Back in May, in a post titled, “How Canadian is Your Canadian Whisky?” I introduced you not only to Barry and Barry of Still Waters Distillery, but also to some of our province’s and our country’s liquor laws.
In particular, you may recall that Barry and Barry started distilling their award-winning vodka only as a means to raise a little capital while they waited for their whiskies to age, owing to the fact that Canadian laws dictate that whisky in this country needs to be aged at least three years.
Well shortly after writing that article, Continue reading “Whisky Police”
It turns out that the bottle of “Canadian Whisky” you’ve got on the shelf of your bar isn’t really all that Canadian after all.
This weekend I visited Still Waters Distillery in Concord, Ontario, in order to do a little profile of their business for blogTO. In addition to learning a thing or two about how vodka and whisky are made (not to mention trying a few samples), I also learned a little bit about the whisky business here in Canada.
Perhaps not so surprisingly, it’s a bit of a tough go.

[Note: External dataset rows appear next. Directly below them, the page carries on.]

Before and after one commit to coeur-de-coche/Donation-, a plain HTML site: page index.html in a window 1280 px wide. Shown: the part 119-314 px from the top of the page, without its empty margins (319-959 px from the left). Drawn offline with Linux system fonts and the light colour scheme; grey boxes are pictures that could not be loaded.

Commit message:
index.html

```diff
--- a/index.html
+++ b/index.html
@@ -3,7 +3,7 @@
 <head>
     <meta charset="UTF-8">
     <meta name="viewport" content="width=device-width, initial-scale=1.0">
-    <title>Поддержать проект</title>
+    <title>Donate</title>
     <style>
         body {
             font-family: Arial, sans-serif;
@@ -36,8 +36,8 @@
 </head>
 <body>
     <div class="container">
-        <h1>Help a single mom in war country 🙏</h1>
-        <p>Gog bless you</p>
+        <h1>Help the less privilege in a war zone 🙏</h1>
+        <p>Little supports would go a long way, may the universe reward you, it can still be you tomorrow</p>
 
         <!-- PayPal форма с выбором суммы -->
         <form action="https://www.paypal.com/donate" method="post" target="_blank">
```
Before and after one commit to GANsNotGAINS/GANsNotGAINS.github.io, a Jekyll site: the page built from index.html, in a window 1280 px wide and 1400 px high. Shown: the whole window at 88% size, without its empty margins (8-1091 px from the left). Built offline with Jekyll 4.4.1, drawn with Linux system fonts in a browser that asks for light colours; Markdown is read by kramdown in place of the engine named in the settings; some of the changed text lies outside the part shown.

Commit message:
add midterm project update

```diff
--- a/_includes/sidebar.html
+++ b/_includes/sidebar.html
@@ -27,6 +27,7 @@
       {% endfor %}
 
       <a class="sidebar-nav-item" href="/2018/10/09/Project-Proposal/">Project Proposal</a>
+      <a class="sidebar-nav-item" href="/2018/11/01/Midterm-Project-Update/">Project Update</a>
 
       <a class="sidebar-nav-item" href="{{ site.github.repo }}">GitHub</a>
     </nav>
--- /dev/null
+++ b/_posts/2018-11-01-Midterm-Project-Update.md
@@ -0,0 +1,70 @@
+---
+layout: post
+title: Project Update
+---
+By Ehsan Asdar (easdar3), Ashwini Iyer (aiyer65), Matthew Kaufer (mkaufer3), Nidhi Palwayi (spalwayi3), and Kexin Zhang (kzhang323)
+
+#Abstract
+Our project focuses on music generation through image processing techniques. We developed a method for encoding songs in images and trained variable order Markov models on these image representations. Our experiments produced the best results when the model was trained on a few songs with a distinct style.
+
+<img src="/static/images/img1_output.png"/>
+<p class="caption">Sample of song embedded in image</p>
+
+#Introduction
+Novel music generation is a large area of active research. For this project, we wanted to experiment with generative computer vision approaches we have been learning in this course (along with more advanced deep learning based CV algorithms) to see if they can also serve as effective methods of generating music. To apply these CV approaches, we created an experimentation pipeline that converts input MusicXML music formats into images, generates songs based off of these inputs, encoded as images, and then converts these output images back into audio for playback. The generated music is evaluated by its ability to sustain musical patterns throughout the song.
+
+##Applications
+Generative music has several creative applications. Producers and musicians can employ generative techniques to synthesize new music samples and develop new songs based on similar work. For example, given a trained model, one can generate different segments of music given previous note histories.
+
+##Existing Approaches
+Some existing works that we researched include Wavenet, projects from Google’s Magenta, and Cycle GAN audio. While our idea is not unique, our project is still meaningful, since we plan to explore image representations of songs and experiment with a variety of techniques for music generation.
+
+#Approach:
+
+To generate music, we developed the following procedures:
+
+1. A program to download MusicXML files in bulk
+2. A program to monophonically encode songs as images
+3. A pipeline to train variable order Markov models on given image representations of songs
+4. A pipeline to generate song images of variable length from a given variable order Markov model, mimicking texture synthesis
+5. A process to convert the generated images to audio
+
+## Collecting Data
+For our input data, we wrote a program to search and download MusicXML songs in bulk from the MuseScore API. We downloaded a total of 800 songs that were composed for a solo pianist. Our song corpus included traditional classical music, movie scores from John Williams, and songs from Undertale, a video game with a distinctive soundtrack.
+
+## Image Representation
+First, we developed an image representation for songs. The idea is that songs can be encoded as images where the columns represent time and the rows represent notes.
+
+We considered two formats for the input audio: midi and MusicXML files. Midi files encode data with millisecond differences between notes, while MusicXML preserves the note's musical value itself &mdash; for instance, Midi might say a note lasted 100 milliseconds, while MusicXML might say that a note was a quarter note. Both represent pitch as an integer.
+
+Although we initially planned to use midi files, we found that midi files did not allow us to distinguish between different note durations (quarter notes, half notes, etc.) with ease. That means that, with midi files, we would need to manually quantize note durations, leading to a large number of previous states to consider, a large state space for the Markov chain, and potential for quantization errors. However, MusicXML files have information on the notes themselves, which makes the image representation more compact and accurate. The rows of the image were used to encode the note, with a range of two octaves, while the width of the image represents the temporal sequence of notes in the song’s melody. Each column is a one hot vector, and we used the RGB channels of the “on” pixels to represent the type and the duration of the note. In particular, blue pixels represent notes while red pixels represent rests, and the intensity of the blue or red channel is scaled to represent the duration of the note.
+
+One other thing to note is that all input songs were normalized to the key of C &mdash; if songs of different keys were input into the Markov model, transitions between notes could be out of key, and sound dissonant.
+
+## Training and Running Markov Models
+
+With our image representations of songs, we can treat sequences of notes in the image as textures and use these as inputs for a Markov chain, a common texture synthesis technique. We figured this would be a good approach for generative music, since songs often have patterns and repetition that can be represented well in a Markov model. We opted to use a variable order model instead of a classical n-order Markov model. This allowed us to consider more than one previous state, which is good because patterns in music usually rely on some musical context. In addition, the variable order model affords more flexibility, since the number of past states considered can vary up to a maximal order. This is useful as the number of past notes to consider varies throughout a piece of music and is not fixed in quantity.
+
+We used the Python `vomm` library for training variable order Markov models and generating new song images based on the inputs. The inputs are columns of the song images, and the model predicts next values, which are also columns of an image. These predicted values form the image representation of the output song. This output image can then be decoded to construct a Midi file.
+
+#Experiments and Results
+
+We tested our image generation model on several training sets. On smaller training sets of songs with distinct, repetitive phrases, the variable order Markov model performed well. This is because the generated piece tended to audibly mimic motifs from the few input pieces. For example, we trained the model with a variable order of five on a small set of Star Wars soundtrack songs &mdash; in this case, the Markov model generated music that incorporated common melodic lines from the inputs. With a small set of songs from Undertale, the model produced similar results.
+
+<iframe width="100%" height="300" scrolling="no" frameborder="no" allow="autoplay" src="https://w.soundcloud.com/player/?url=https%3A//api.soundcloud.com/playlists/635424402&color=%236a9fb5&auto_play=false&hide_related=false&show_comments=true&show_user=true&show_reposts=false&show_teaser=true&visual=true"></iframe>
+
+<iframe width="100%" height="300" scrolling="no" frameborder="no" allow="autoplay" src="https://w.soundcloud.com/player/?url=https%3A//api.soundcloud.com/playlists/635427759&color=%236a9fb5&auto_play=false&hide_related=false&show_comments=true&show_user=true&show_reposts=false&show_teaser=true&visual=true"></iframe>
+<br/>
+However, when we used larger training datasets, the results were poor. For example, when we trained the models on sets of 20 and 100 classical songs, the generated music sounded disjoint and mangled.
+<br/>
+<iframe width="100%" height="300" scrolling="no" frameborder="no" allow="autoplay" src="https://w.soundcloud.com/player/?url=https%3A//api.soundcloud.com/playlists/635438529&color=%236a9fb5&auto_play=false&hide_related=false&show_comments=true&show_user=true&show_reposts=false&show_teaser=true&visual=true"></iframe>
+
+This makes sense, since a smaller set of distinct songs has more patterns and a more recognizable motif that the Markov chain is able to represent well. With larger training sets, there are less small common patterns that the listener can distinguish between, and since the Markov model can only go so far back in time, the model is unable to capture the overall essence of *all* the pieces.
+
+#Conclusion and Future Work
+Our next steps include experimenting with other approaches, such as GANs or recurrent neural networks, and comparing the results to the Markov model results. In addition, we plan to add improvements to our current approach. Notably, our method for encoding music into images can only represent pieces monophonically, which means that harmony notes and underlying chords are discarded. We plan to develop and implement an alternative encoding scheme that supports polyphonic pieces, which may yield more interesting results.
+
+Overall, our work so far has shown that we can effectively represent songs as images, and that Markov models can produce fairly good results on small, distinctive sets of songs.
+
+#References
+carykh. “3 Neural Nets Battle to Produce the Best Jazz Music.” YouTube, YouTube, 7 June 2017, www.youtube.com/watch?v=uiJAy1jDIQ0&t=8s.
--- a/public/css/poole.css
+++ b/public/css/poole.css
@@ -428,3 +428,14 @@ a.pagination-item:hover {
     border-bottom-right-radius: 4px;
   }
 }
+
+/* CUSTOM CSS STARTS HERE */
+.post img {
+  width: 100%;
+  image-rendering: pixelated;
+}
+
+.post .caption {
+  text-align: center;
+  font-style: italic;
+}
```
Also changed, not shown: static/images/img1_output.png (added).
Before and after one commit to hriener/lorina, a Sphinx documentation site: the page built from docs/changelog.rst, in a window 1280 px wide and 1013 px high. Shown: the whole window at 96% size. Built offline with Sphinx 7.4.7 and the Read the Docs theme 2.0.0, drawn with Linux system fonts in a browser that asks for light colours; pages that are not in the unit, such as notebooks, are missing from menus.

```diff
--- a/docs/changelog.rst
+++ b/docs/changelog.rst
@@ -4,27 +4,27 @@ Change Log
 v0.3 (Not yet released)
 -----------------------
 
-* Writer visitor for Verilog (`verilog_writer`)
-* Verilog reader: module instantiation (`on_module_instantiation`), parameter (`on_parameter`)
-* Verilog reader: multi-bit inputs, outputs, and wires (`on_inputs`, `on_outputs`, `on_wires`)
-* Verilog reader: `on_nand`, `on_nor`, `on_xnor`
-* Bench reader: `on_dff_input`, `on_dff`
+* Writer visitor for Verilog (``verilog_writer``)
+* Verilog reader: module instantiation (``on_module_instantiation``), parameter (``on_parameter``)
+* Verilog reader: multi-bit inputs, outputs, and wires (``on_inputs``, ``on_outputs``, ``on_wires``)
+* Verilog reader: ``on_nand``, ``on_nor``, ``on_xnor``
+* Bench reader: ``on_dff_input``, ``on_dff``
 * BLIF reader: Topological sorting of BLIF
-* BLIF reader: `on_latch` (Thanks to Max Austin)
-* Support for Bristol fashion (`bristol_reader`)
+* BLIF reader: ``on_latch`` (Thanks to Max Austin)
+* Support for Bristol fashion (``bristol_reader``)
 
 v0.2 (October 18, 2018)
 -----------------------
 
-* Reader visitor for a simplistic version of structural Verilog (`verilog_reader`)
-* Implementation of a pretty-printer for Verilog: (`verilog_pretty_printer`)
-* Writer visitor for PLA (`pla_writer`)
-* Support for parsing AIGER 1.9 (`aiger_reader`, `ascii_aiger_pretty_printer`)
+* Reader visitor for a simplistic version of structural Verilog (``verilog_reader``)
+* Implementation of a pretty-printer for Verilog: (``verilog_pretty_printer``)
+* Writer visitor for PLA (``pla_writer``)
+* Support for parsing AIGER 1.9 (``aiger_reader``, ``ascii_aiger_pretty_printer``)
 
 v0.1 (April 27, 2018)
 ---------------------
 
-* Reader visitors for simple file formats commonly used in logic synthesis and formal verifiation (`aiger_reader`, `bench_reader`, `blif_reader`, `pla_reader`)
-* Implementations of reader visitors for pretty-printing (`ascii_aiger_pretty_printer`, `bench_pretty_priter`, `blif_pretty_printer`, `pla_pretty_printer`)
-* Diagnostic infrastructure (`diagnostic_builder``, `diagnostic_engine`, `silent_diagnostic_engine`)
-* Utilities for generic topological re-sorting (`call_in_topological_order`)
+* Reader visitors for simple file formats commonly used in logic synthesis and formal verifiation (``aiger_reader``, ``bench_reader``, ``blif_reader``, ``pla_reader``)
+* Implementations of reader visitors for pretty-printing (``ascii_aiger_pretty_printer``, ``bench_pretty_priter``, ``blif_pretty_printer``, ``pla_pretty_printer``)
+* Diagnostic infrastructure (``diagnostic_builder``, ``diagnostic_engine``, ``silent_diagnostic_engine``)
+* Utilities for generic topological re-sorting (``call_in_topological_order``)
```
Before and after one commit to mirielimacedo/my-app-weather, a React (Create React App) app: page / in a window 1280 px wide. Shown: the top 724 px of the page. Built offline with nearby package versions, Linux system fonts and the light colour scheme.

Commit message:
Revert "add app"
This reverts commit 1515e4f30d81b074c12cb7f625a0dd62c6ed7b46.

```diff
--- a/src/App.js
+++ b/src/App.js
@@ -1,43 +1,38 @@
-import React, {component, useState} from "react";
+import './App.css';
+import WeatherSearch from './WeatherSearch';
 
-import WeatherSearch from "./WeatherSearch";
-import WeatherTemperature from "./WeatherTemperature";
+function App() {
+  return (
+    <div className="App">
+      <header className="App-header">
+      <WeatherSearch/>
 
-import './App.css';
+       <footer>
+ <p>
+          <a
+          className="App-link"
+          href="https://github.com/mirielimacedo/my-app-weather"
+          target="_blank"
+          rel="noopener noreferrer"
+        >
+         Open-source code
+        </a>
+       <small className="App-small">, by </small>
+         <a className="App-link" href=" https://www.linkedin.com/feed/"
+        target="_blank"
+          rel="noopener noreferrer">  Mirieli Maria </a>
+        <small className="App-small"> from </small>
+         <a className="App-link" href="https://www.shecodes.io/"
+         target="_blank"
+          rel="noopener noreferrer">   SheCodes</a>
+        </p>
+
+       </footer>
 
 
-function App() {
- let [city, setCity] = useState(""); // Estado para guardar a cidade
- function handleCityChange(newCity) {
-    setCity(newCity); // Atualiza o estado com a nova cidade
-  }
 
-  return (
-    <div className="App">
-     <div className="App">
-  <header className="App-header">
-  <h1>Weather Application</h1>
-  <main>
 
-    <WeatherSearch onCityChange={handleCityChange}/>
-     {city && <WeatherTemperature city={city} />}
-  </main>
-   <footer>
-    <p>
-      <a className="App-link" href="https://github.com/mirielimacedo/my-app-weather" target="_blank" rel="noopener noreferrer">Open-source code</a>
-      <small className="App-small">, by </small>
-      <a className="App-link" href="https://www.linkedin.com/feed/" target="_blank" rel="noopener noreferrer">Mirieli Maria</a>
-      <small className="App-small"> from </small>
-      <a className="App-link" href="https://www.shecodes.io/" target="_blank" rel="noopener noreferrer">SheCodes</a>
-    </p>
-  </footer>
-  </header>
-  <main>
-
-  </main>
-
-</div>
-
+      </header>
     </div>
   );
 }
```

Still Waters, it turns out, is virtually the only micro-distillery operating in Ontario; and really, there are only a handful of micro or craft distillers in the whole country. Much like the handful of Ontario craft brewers I’ve come to know in my time writing about beer, Barry Bernstein and Barry Stein, the co-founders of Still Waters, face an uphill battle when it comes to trying to get their products out to the people who drink them. Indeed, given that the craft beer community is so collaborative and supportive, Still Waters arguably faces an even tougher battle given that they’re essentially the only little guys out there right now, so they’re trying to do it on their own. Continue reading “How Canadian is Your Canadian Whisky?”